What is required
Sift the listing for lines that hold the string "return" and pull them out.

Given entries
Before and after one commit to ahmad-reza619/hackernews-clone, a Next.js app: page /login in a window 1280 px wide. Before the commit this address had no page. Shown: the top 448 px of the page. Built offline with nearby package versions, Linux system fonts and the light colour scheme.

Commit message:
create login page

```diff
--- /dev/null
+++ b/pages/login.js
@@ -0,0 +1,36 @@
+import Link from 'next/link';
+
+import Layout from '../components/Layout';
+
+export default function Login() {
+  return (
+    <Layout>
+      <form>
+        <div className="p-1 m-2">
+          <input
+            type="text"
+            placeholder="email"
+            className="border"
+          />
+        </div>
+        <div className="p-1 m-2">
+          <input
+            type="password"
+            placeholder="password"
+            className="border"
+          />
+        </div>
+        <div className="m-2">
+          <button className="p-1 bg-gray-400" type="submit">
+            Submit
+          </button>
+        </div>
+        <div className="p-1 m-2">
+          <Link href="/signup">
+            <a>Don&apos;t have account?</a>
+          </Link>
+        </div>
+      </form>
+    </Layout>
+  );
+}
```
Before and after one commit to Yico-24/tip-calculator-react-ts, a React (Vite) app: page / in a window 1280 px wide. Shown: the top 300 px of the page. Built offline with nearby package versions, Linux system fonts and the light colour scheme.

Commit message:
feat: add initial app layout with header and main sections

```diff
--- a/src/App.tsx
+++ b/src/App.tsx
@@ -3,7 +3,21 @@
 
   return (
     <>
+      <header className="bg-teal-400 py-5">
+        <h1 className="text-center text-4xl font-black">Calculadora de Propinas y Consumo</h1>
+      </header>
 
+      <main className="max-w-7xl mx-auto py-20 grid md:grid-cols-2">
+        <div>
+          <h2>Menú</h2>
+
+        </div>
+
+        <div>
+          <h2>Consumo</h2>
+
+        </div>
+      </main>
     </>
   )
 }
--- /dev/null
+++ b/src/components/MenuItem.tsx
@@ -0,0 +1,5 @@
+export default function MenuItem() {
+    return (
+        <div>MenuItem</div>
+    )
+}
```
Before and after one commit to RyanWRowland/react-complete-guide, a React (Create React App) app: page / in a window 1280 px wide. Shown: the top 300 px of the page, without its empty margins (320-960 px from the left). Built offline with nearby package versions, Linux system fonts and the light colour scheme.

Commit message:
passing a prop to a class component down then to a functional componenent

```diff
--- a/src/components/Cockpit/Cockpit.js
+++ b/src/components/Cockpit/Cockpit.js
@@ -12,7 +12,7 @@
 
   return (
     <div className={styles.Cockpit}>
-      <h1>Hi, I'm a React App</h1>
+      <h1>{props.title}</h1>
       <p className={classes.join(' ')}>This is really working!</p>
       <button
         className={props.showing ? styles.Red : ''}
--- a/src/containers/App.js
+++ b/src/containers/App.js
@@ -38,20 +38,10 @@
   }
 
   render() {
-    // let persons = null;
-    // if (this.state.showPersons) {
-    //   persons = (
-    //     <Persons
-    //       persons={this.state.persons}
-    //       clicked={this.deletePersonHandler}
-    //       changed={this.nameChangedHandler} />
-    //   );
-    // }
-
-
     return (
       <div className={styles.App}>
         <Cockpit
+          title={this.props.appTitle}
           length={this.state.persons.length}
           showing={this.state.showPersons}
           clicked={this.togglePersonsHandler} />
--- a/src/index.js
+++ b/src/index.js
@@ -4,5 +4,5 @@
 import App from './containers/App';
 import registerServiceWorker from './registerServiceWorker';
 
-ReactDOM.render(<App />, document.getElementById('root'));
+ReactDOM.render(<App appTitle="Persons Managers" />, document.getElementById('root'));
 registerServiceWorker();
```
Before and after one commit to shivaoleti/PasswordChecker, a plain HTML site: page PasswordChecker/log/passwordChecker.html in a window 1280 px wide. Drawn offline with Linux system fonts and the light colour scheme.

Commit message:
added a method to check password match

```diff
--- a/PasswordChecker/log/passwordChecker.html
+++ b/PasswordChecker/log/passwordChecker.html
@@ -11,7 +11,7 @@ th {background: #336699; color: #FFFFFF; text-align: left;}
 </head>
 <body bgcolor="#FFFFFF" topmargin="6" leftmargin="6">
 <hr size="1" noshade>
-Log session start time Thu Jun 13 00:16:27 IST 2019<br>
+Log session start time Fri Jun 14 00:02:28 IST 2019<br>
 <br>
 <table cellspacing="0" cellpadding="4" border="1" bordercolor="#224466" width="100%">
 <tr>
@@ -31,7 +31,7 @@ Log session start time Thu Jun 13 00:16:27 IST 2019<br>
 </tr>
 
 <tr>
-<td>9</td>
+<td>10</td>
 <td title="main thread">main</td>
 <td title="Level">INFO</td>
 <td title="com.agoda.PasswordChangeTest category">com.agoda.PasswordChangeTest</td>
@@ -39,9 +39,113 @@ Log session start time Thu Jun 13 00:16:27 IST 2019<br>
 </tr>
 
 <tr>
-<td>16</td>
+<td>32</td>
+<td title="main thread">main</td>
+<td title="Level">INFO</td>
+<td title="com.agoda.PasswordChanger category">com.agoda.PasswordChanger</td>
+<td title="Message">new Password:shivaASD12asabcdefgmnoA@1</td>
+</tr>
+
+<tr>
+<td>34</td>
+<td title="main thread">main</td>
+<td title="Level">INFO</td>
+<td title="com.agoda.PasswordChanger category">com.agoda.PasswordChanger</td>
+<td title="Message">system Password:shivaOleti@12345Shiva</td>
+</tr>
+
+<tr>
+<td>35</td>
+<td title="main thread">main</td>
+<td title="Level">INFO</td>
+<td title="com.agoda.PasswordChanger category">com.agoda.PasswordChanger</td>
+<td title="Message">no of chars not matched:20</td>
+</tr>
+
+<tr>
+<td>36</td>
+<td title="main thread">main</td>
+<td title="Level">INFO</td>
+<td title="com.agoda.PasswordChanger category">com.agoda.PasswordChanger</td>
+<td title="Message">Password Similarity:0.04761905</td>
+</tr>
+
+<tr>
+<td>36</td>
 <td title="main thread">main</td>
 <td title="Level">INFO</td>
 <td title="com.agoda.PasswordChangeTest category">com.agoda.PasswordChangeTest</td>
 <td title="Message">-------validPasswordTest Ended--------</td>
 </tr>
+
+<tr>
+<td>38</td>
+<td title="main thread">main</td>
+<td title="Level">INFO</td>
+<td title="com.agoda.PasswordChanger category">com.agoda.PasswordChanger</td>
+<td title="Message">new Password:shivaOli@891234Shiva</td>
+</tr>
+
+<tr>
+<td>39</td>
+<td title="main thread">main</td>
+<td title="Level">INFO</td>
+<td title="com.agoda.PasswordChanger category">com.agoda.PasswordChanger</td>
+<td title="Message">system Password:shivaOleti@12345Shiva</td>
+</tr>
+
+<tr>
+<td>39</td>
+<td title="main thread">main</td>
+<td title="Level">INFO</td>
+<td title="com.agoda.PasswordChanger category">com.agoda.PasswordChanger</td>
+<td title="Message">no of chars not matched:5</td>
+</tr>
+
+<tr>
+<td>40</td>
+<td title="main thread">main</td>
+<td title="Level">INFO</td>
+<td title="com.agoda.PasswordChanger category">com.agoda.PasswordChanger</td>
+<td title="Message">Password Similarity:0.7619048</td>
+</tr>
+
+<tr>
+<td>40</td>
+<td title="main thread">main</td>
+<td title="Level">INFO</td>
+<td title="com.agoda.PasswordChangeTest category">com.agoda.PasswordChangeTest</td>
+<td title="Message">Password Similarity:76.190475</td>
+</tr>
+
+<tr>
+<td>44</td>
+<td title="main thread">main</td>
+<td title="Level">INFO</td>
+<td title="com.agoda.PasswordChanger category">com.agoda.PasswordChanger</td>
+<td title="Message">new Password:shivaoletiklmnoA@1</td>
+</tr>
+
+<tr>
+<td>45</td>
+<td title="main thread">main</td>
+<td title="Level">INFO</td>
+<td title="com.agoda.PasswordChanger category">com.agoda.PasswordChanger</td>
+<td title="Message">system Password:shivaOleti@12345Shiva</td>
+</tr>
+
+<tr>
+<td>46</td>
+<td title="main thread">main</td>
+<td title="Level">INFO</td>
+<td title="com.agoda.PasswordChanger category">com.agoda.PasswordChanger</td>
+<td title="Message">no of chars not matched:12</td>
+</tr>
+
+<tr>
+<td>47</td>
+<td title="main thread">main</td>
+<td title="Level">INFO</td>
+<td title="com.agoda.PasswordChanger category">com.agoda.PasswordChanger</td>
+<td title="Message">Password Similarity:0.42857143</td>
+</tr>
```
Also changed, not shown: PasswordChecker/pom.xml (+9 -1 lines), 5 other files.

The completed task
+  return (
   return (
+    return (
   return (
     return (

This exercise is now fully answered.